- Task brief
Produce a copy of every line in the records that holds the string "changed".

- Exercise materials
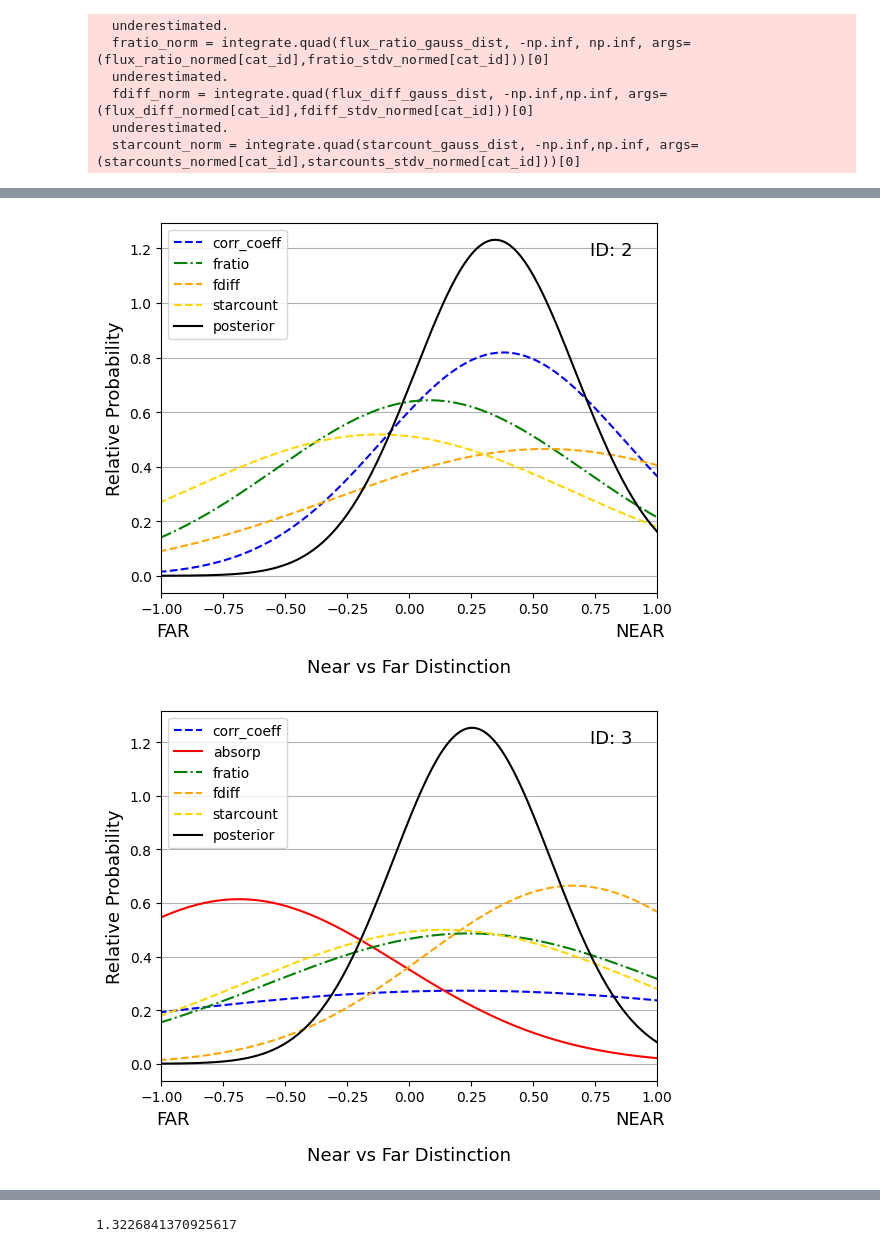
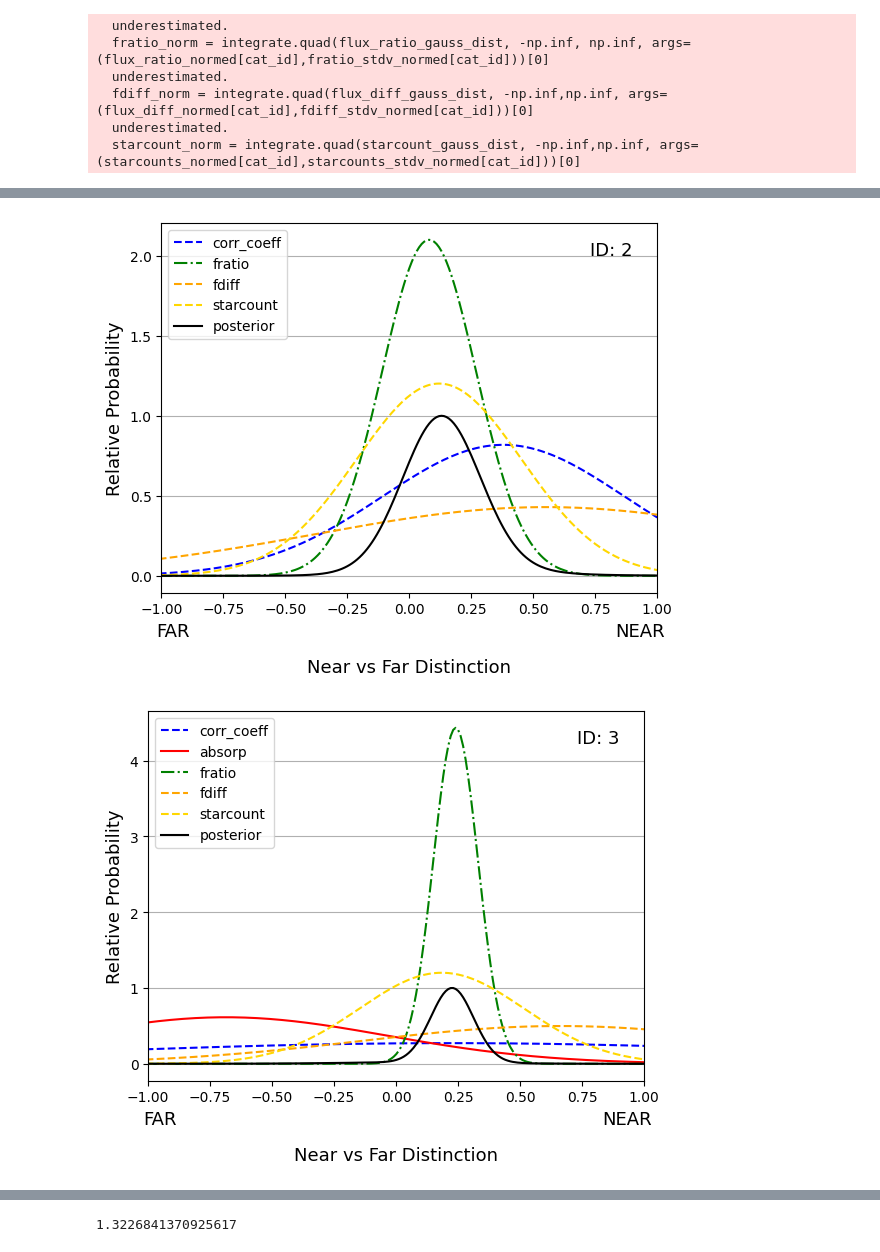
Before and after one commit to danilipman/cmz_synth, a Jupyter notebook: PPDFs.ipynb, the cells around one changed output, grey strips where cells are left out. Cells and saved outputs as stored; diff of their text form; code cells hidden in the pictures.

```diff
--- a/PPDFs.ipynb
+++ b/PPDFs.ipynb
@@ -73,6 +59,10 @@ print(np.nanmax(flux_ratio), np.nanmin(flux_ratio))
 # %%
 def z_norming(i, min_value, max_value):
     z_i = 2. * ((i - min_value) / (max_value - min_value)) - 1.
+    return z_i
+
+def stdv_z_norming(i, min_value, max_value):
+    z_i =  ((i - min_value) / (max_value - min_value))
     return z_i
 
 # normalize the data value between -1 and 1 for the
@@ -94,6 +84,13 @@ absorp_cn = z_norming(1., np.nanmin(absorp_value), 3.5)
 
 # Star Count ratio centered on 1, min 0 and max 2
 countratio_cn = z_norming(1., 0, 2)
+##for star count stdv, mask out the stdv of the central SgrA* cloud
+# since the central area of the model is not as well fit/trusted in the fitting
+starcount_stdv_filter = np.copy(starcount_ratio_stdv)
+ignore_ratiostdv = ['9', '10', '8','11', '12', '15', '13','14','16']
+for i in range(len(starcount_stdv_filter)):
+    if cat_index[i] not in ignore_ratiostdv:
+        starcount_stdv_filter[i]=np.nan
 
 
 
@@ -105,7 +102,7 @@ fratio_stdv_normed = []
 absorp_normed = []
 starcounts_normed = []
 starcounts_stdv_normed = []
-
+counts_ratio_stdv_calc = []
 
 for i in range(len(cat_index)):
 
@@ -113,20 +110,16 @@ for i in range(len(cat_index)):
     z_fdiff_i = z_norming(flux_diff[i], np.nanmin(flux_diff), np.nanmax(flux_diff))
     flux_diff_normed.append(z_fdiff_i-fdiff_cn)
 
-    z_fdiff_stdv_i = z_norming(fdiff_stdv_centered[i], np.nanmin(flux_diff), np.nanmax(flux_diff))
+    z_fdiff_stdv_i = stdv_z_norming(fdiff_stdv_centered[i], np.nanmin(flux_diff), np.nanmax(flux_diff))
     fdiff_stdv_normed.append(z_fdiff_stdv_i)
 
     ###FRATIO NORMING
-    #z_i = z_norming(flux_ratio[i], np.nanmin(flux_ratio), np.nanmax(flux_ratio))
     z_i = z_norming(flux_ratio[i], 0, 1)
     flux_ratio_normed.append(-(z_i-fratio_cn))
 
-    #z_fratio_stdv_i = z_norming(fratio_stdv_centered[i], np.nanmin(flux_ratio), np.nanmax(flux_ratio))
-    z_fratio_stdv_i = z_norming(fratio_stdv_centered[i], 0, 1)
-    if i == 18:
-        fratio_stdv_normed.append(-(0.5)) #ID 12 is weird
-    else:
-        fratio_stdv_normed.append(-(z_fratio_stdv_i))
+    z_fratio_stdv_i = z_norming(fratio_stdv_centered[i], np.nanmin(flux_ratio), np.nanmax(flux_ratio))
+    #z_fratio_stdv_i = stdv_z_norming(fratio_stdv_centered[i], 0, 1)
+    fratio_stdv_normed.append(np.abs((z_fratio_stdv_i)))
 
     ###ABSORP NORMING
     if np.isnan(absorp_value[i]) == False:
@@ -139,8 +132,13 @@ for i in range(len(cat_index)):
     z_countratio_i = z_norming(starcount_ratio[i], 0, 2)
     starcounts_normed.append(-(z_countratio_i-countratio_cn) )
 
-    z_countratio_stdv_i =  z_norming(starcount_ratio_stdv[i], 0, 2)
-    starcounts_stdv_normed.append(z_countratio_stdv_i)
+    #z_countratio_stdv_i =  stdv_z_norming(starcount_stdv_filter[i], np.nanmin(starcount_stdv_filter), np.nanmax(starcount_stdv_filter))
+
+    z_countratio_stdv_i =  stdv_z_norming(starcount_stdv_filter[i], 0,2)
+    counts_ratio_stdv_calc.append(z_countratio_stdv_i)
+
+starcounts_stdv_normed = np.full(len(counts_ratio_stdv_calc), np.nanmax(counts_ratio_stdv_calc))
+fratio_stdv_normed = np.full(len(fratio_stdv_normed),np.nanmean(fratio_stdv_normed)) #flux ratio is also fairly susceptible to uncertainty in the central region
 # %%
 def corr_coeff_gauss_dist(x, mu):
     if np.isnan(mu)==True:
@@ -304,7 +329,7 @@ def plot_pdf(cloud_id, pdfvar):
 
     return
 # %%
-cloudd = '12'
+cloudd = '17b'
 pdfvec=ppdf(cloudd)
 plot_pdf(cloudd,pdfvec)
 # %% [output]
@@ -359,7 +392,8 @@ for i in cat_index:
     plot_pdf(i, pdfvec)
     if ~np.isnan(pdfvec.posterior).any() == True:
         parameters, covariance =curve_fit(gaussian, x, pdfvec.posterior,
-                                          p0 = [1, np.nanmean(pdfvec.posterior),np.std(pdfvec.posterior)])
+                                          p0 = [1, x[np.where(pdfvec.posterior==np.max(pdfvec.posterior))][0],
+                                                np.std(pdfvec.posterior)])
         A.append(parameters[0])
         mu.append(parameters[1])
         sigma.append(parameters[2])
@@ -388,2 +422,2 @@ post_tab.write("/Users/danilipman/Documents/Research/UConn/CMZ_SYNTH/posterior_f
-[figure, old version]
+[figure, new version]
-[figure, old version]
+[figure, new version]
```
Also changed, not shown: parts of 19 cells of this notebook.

- Result
Before and after one commit to danilipman/cmz_synth, a Jupyter notebook: PPDFs.ipynb, the cells around one changed output, grey strips where cells are left out. Cells and saved outputs as stored; diff of their text form; code cells hidden in the pictures.
Also changed, not shown: parts of 19 cells of this notebook.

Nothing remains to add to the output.